Update: The cloture vote on the nomination of David Hamilton for the Seventh Circuit is scheduled for later today. Read a profile which ran earlier this month in Human Events on Hamilton’s controversial record.
Obama’s first judicial nomination, David Hamilton was nominated in March for a seat on the United States Court of Appeals for the Seventh Circuit, based in Chicago. Senate Majority Leader Harry Reid has signaled that he intends to bring Hamilton’s nomination before the full Senate this week.
Back in March, an anonymous administration official, citing the president’s aim “to put the history of the confirmation wars behind us,” told the New York Times that Hamilton’s place as the administration’s first judicial nominee was not an accident. Hamilton was to serve, according to the official, “as a kind of signal,” about the type of moderate nominees the new president would select.
The seven intervening months have brought numerous examples of ultra-liberal appointees and judicial nominees. In this case the administration has sent a signal that even the most “moderate” of Obama’s nominees will come with decidedly radical baggage.
Now Alabama Sen. Jeff Sessions, the ranking Republican on the Judiciary Committee, sounded the alarm and put the brakes on the rapid-fire confirmation process.
Hamilton’s controversial rulings, which Sessions summarizes in an October 30 letter to his Senate colleagues, include a 2005 decision to prohibit the Indiana state Legislature from beginning its sessions with Christian prayers. The ruling was dismissed by the Seventh Circuit Court after an appeal, in which it was found that the individuals named in the suit were not harmed by the prayers, and therefore had no case.
“This is a judge that’s making the statement that having a prayer during a legislative session that ends in the name of ‘Allah the Magnificent’ is constitutional,” said Jay Sekulow, chief counsel with the American Center for Law and Justice, “but having that same prayer end in the name of ‘Jesus our Messiah’ is not.”
The court to which Hamilton was nominated, the Seventh Circuit, has repeatedly admonished and overturned Hamilton’s rulings. After Hamilton blocked the enforcement of Indiana’s informed consent abortion law, the Seventh Circuit said “No court anywhere in the country… has held any similar law invalid in the years since [the Supreme Court ruled in] Casey. Indiana… is entitled to put its law into effect and have that law judged by its own consequences.”
A central point in Sessions’ rebuke of Hamilton’s candidacy is his stance on President Obama’s “empathy standard,” the controversial legal approach that came under fire during U.S. Supreme Court Justice Sonia Sotomayor’s confirmation hearings.

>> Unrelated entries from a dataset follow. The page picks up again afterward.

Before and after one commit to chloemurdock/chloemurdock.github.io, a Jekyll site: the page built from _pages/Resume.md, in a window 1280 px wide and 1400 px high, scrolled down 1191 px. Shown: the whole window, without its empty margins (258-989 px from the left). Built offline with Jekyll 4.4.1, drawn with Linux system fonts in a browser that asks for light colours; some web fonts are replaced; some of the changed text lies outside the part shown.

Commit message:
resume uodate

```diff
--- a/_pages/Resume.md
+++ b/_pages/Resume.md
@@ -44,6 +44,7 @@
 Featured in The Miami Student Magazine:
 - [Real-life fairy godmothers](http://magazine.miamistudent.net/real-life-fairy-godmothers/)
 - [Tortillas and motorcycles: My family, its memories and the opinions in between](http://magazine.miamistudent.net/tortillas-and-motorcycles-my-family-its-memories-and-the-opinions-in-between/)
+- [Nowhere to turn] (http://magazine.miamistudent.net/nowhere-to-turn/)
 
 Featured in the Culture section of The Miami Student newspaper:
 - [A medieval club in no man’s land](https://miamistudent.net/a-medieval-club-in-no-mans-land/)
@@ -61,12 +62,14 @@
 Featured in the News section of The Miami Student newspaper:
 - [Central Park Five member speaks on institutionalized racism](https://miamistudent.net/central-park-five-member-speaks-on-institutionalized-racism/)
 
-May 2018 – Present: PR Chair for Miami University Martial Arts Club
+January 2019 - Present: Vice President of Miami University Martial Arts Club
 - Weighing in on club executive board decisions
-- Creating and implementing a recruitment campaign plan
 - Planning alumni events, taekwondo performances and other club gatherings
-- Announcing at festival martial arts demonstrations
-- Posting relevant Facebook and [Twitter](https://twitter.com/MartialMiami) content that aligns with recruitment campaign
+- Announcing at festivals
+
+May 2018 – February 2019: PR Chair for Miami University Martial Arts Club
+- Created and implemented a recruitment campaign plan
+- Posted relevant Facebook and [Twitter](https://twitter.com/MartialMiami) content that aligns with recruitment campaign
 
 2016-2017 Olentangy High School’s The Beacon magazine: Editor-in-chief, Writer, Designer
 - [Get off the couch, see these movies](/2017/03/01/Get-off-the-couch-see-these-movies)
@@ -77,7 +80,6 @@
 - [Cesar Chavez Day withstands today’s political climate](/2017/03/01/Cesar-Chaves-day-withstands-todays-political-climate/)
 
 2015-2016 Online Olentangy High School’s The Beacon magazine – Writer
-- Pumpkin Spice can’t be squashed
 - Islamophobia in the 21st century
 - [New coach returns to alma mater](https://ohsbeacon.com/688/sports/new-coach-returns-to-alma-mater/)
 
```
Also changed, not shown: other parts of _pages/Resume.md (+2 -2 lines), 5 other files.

Many view the “empathy standard” as legal justification for allowing judges to call on personal and life experience when making decisions, rather than a strict interpretation of the law. Even Sotomayor — who embraced this theory repeatedly before her confirmation hearing — openly rejected it while testifying to the committee.

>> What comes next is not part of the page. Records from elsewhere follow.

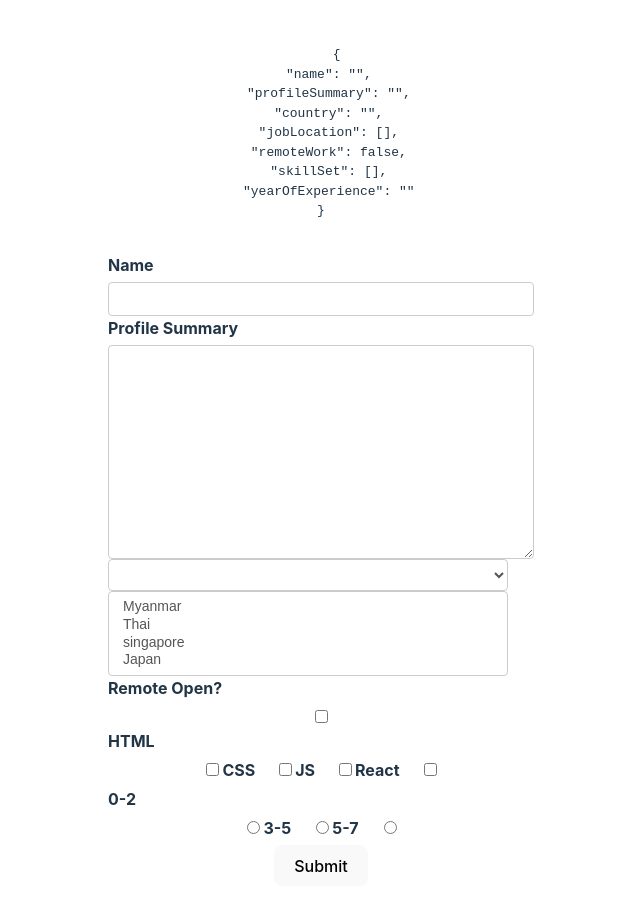
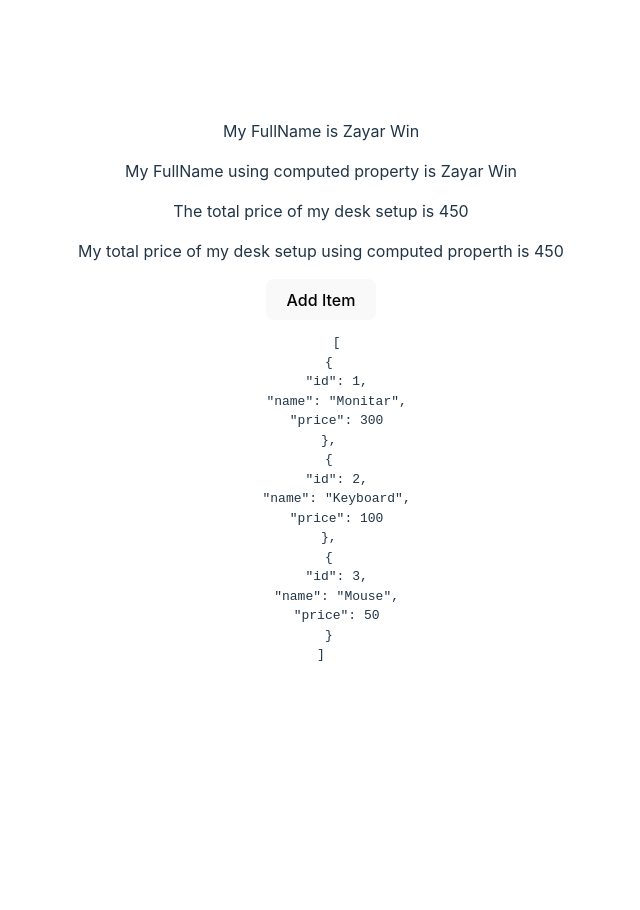
Before and after one commit to Zayar-Win/Learning-vue, a Vue app: page / in a window 1280 px wide. Shown: the top 910 px of the page, without its empty margins (319-959 px from the left). After the commit the page ends 800 px from the top, so only its background shows below. Built offline with nearby package versions, Linux system fonts and the light colour scheme.

Commit message:
computed-property

```diff
--- a/src/App.vue
+++ b/src/App.vue
@@ -37,18 +37,21 @@
 
   <!-- <Methods /> -->
   <!-- <EventHandling /> -->
-  <FormHandling />
+  <!-- <FormHandling /> -->
+  <ComputedProperty />
 </template>
 
 <script>
 import Methods from "./components/Methods.vue";
 import EventHandling from "./components/EventHandling.vue";
 import FormHandling from "./components/FormHandling.vue";
+import ComputedProperty from "./components/ComputedProperty.vue";
 export default {
   components: {
     Methods,
     EventHandling,
     FormHandling,
+    ComputedProperty,
   },
   data() {
     return {
--- /dev/null
+++ b/src/components/ComputedProperty.vue
@@ -0,0 +1,62 @@
+<template>
+  <p>My FullName is {{ firstName }} {{ lastName }}</p>
+  <p>My FullName using computed property is {{ fullName }}</p>
+
+  <p>
+    The total price of my desk setup is
+    {{ items.reduce((prev, curr) => prev + curr.price, 0) }}
+  </p>
+  <p>
+    My total price of my desk setup using computed properth is {{ totalPrice }}
+  </p>
+  <button
+    @click="
+      items.push({
+        id: items[items.length - 1].id + 1,
+        name: 'New item',
+        price: Math.floor(Math.random() * 300),
+      })
+    "
+  >
+    Add Item
+  </button>
+  <pre>
+    {{ JSON.stringify(items, null, 2) }}
+  </pre>
+</template>
+
+<script>
+export default {
+  data() {
+    return {
+      firstName: "Zayar",
+      lastName: "Win",
+      items: [
+        {
+          id: 1,
+          name: "Monitar",
+          price: 300,
+        },
+        {
+          id: 2,
+          name: "Keyboard",
+          price: 100,
+        },
+        {
+          id: 3,
+          name: "Mouse",
+          price: 50,
+        },
+      ],
+    };
+  },
+  computed: {
+    fullName() {
+      return `${this.firstName} ${this.lastName}`;
+    },
+    totalPrice() {
+      return this.items.reduce((prev, curr) => prev + curr.price, 0);
+    },
+  },
+};
+</script>
--- a/src/components/FormHandling.vue
+++ b/src/components/FormHandling.vue
@@ -2,15 +2,18 @@
   <pre>
     {{ JSON.stringify(formData, null, 2) }}
   </pre>
-  <form @submit="submit">
+  <!-- using prevent modifier -->
+  <form @submit.prevent="submit">
     <div>
       <label for="name">Name</label>
-      <input type="text" name="" id="name" v-model="formData.name" />
+      <!-- using lazy modifier this will update data when user navigate another -->
+      <input type="text" name="" id="name" v-model.lazy="formData.name" />
     </div>
     <div>
       <label for="profile-summary">Profile Summary</label>
+      <!-- using space trim modifier -->
       <textarea
-        v-model="formData.profileSummary"
+        v-model.trim="formData.profileSummary"
         name=""
         id="profile-summary"
         cols="30"
```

“This is not the type of service that should be rewarded with a promotion. Indeed, this is one of those extraordinary circumstances where the President should be informed that his nominee is not qualified,” said Sessions.
Broader than this specific nominee, of concern to seasoned observers of the judicial nomination process is the unprecedented pace of judicial nominee hearings in this Congress, already at 64% of Obama’s nominees. At this point in the Bush administration only 38% of nominees had gotten to this stage.
Senators have had an average of 47 days from nomination to hearing to consider President Obama’s circuit nominees. This compares to 176 days during Bush’s first two years.
Some, including prominent conservative lawyer Geoffrey Slaughter defend Hamilton as left wing but still acceptable. “His judicial philosophy is to the left of mine, there’s no doubt about that, but his decisions are not so far outside of the mainstream as to be disqualified,” said Slaughter.
Sen. Sessions has joined every Republican on the Senate Judiciary Committee in voicing disagreement with Slaughter’s claim. According to Sessions, Hamilton’s rulings “evidence an activist judicial philosophy,” and therefore disqualify him from promotion.
The case of David Hamilton is considered unlikely to get the press and wide-spread condemnation of the Van Jones scandal or even the several Obama appointments troubled by “tax-issues” earlier this year. While Hamilton may not be a high-profile Supreme Court nominee his appointment is still crucial. “It’s a big deal, because 99.9 percent of the cases do not go to the Supreme Court of the United States,” said Sekulow. “It’s these appellate courts that are the final word.